Description of the task:
Report each line of the listing that carries the word "Retrieve".

[Records for the task — start]

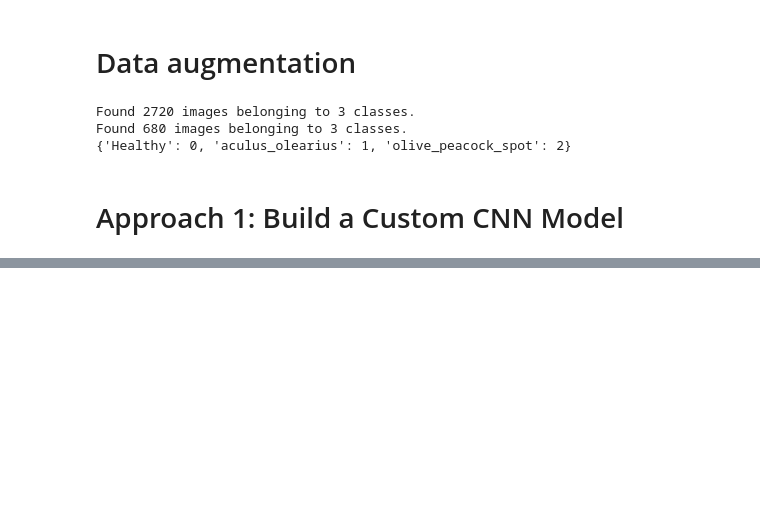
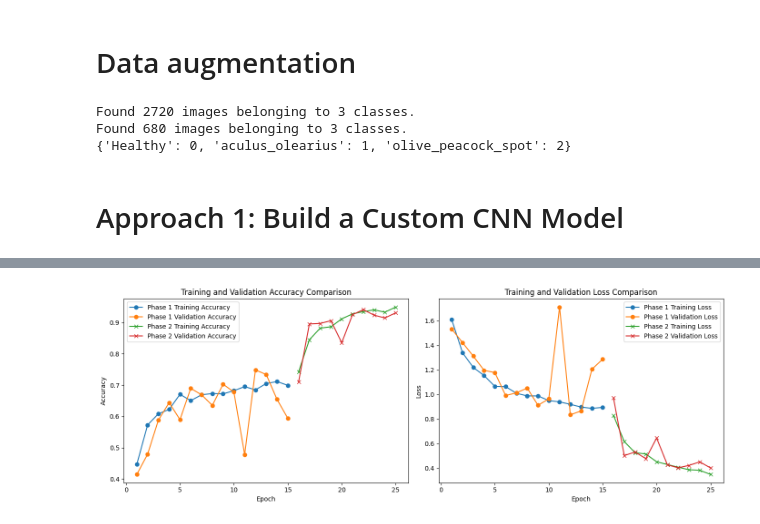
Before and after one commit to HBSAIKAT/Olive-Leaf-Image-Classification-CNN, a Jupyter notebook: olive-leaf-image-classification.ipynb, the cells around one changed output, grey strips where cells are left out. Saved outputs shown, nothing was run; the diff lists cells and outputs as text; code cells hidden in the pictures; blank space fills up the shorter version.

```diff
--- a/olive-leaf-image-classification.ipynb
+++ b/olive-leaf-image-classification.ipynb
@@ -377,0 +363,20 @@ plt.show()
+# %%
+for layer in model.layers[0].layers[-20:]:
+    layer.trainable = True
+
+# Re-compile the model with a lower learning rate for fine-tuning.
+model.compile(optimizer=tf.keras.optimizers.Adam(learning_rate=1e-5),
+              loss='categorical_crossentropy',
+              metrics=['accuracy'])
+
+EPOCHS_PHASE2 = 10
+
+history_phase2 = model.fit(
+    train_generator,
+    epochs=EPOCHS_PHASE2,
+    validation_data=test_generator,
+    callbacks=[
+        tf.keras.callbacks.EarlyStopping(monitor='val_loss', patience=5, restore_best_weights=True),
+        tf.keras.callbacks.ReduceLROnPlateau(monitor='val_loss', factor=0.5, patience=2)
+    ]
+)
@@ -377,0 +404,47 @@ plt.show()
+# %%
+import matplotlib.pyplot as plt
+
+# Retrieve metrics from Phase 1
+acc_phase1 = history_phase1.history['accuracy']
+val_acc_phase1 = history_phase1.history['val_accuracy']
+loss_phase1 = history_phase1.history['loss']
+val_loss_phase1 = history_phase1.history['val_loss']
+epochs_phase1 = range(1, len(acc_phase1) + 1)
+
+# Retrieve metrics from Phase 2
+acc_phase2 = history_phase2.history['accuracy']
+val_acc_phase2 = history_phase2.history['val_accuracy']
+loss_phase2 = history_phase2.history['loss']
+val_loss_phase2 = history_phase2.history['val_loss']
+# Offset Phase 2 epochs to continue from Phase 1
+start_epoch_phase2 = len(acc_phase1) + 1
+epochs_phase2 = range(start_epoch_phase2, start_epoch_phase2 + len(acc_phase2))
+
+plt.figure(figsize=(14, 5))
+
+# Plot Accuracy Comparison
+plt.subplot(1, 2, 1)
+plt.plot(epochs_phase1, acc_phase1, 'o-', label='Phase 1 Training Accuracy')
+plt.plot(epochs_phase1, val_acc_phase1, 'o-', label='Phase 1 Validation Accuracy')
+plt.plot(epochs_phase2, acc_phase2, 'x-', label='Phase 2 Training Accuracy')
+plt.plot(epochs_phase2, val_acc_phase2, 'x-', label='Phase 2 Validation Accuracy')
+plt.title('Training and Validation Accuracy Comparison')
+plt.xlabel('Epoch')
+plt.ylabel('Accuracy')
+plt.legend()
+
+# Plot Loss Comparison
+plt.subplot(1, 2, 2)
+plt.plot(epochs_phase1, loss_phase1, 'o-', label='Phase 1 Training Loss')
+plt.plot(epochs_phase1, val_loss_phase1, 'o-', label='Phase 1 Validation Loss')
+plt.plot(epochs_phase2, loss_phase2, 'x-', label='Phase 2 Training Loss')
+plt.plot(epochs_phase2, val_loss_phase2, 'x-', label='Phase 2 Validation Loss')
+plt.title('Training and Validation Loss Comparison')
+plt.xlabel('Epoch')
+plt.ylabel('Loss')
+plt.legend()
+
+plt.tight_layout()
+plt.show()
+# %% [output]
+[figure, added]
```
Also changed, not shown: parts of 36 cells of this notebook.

[Records for the task — finish]

Exercise solution:
+# Retrieve metrics from Phase 1
+# Retrieve metrics from Phase 2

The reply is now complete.